Less Is More, the 16th studio album from British progressive rock veterans Marillion may just go down as my favorite album from the band since their acknowledged masterpiece, 2004's Marbles — although not for the reasons you might expect.
As its title indicates, Less Is More is a stripped-down effort — call it Marillion's Unplugged — in which the band take eleven songs from their back catalog, and basically perform them in mostly acoustic arrangements. But here is where I have a confession to make.
There is a huge, twenty something year long gap in my knowledge of this band. I was a big fan of Marillion's first incarnation with original lead vocalist Fish back in the eighties as a sort of baby Peter Gabriel-era Genesis. But then — like so many American fans — I lost track of them, up until about three years ago.

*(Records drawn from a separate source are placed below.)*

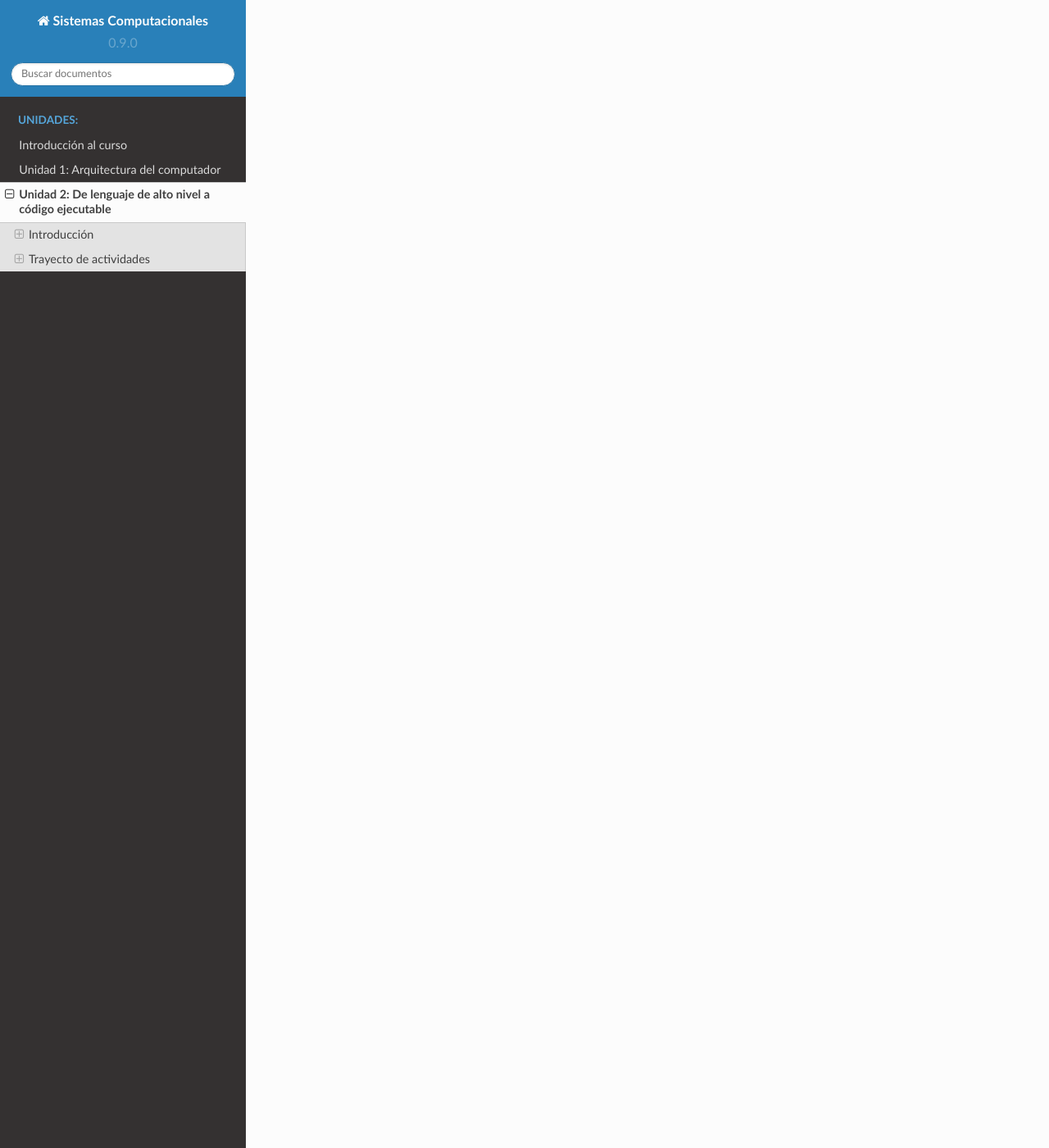
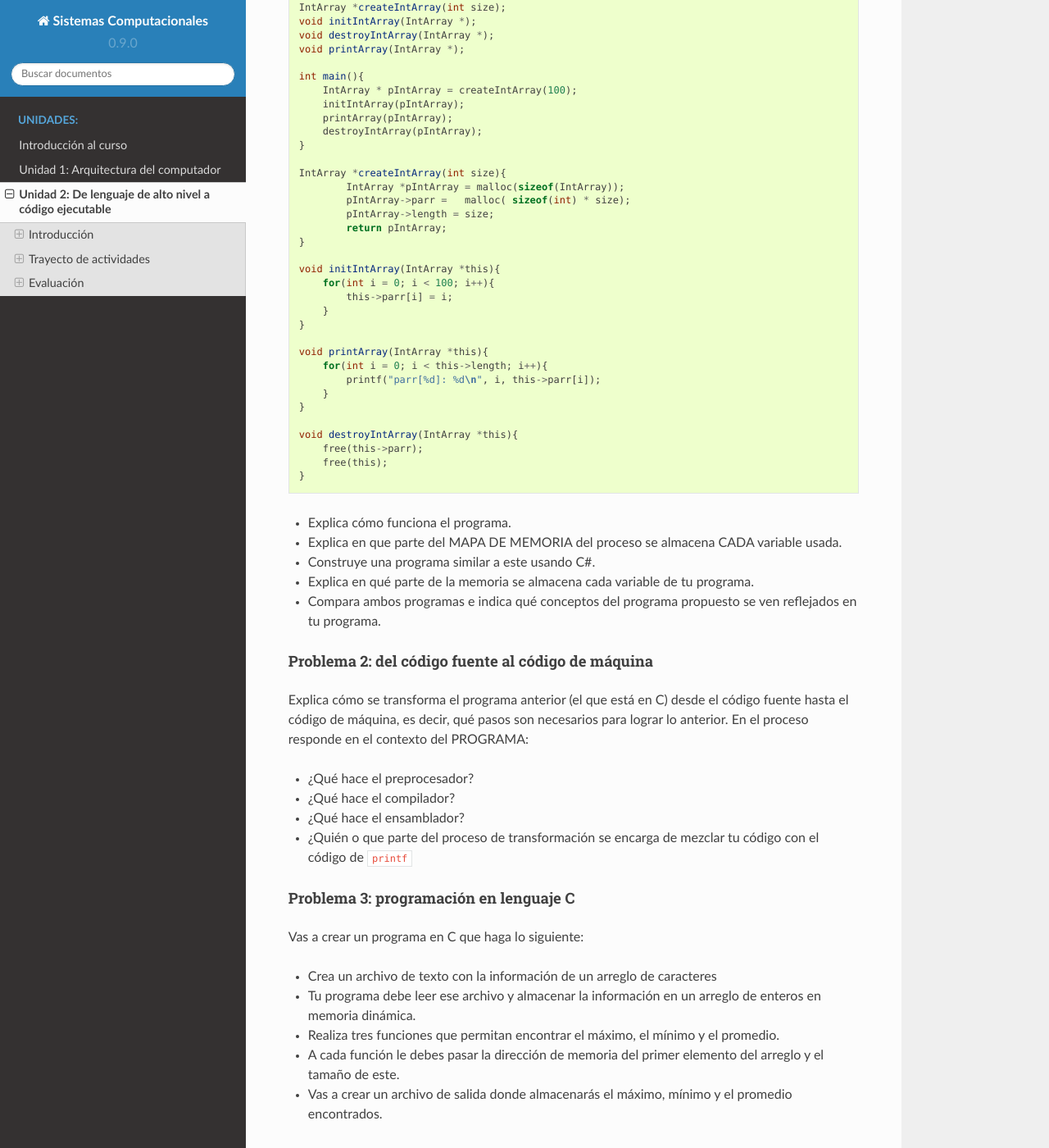
Before and after one commit to juanferfranco/SistemasComputacionales, a Sphinx documentation site: the page built from docs/_unidad2/unidad2.rst, in a window 1280 px wide and 1400 px high, scrolled down 3208 px. Shown: the whole window at 82% size. Built offline with Sphinx 7.4.7 and the Read the Docs theme 2.0.0, drawn with Linux system fonts in a browser that asks for light colours; some of the changed text lies outside the part shown.

Commit message:
add evaluation to Unit2

```diff
--- a/docs/_unidad2/unidad2.rst
+++ b/docs/_unidad2/unidad2.rst
@@ -120,6 +120,149 @@ el lenguaje de programación con el cual estudiaremos los conceptos que nos qued
     Máquinas virtuales <./VM>
 
 Evaluación
-^^^^^^^^^^^^^
+-----------------
+(Tiempo total estimado 6 horas)
 
-.. note:: Se publicará en la semana de evaluación.
+Enunciado
+^^^^^^^^^^^
+
+Te voy a proponer una serie de problemas para que evidencies
+en su solución lo que aprendiste en esta unidad.
+
+Para darle variedad a las formas de evaluar te voy a proponer que
+``armes un equipo de trabajo de 2 o 3 persona incluyéndote``. La idea es
+que entre todos construyan la solución a cada uno de los problemas.
+
+Problema 1: analisis y relación
+**************************************
+Lo que has aprendido en este curso está relacionado con otras áreas
+del conocimiento de tu carrera. En este problema te voy pedir que analices
+y luego relaciones.
+
+Considera el siguiente programa:
+
+.. code-block:: c
+
+    #include <stdio.h>
+    #include <stdlib.h>
+    #include <string.h>
+
+    typedef struct IntArray{
+        int *parr;
+        int length;
+    }IntArray;
+
+
+    IntArray *createIntArray(int size);
+    void initIntArray(IntArray *);
+    void destroyIntArray(IntArray *);
+    void printArray(IntArray *);
+
+    int main(){
+        IntArray * pIntArray = createIntArray(100);
+        initIntArray(pIntArray);
+        printArray(pIntArray);
+        destroyIntArray(pIntArray);
+    }
+
+    IntArray *createIntArray(int size){
+            IntArray *pIntArray = malloc(sizeof(IntArray));
+            pIntArray->parr =   malloc( sizeof(int) * size);
+            pIntArray->length = size;
+            return pIntArray;
+    }
+
+    void initIntArray(IntArray *this){
+        for(int i = 0; i < 100; i++){
+            this->parr[i] = i;
+        }
+    }
+
+    void printArray(IntArray *this){
+        for(int i = 0; i < this->length; i++){
+            printf("parr[%d]: %d\n", i, this->parr[i]);
+        }
+    }
+
+    void destroyIntArray(IntArray *this){
+        free(this->parr);
+        free(this);
+    }
+
+* Explica cómo funciona el programa.
+* Explica en que parte del MAPA DE MEMORIA del proceso se
+  almacena CADA variable usada.
+* Construye una programa similar a este usando C#.
+* Explica en qué parte de la memoria se almacena cada
+  variable de tu programa.
+* Compara ambos programas e indica qué conceptos del programa
+  propuesto se ven reflejados en tu programa.
+
+Problema 2: del código fuente al código de máquina
+******************************************************
+
+Explica cómo se transforma el programa anterior (el que está en C)
+desde el código fuente hasta el código de máquina, es decir, qué pasos son
+necesarios para lograr lo anterior. En el proceso responde en el
+contexto del PROGRAMA:
+
+* ¿Qué hace el preprocesador?
+* ¿Qué hace el compilador?
+* ¿Qué hace el ensamblador?
+* ¿Quién o que parte del proceso de transformación se encarga de mezclar
+  tu código con el código de ``printf``
+
+Problema 3: programación en lenguaje C
+****************************************
+
+Vas a crear un programa en C que haga lo siguiente:
+
+* Crea un archivo de texto con la información de un arreglo de caracteres
+* Tu programa debe leer ese archivo y almacenar la información en un arreglo
+  de enteros en memoria dinámica.
+* Realiza tres funciones que permitan encontrar el máximo, el mínimo y el promedio.
+* A cada función le debes pasar la dirección de memoria del primer elemento del
+  arreglo y el tamaño de este.
+* Vas a crear un archivo de salida donde almacenarás el máximo, mínimo y el promedio
+  encontrados.
+
+¿Qué debes entregar?
+^^^^^^^^^^^^^^^^^^^^^^^^^^
+
+* Subir a `este <https://www.dropbox.com/request/Brh1sB0DNtHIJRK5jjxt>`__
+  enlace un ``.pdf`` con:
+
+  #. Los nombres y IDs.
+  #. Enlace al repositorio GitHub con la solución a los problemas
+  #. La URL del video en youtube.
+  #. Reportar si algún compañero del equipo no trabajó.
+
+* El video DEBE TENER una duración ``MÁXIMA`` de 15 minutos.
+* El video debe tener los siguientes capítulos en este mismo orden:
+
+  * Integrantes y las tareas que realizó cada uno.
+  * Problema 1: explicación.
+  * Problema 2: explicación.
+  * Problema 3: demostración de la solución.
+  * Problema 3: explicación de la solución.
+  * Problema 3: explicación de la implementación en código de la solución.
+
+* En `este video <https://youtu.be/6-0cERIVsFg>`__ puedes aprender a adicionar
+  capítulos a tu video.
+
+Criterios de evaluación
+****************************
+
+Cada problema se evalua completo, es decir, no se reciben problemas
+con solución incompleta. Un problema se soluciona completamente si tiene TODO lo
+solicitado incluyendo el video con la demostración y la explicación de su solución.
+
+* Calidad y duración máxima del video y repositorio en Github: 0.5
+* Problema 1: 1.5 unidad.
+* Problema 2: 1 unidades
+* Problema 3: 2 unidades.
+
+.. note:: Sobre las personas reportadas en el pdf
+
+    Las personas que aparezcan reportadas en el pdf obtendrán automáticamente
+    una calificación de 0.
```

So as far as the remade songs on Less Is More go — which I assume have to come mostly from their pre-Marbles albums — I really have no point of reference to compare this music with. For me, these are essentially brand new songs. The thing is, though, I really like what I'm hearing here.
The most notable thing about Less Is More is Steve Hogarth's voice. Stripped of the full-on electric arrangements of Marillion's usual sound, it quickly becomes apparent just how crucial of an instrument Hogarth's voice is to Marillion.
On songs like "If My Heart Were A Ball," Hogarth's vocal sounds like part scream and part aching plea, and is the one thing separating this song from what otherwise sounds like a slower take on the Doors' "Break On Through (To The Other Side)." Not that this is a bad thing…
For the most part, the mood of this album is very quiet, and to my ears at least, very late night. Songs like "Wrapped Up In Time" and especially "The Space" provoke the sort of color and shade you might hear in a smoky jazz lounge around closing time. At least until Steve Rothery's guitar and Mark Kelly's keyboards kick in. On the former, Rothery's guitar adds just the right amount of flourish, while on the latter it is Kelly's haunting piano that does the trick.
On "Interior Lulu," the band probably come closest to the proggy sound of their other recordings, but even here the mood is a decidedly late night and laid back one. Set against an oriental sounding backdrop of strings and percussion instruments I couldn't identify if you paid me, Hogarth's dramatic, off-color falsetto vocal gives the song all the lift-off it needs.
Less Is More is a bit of a departure for these guys, but it is also a destination I wouldn't be at all disappointed to see them visit more often. At the very least, it's great to see a band like Marillion continuing to musically stretch itself this far into their career.
Less Is More indeed.Powered by Sidelines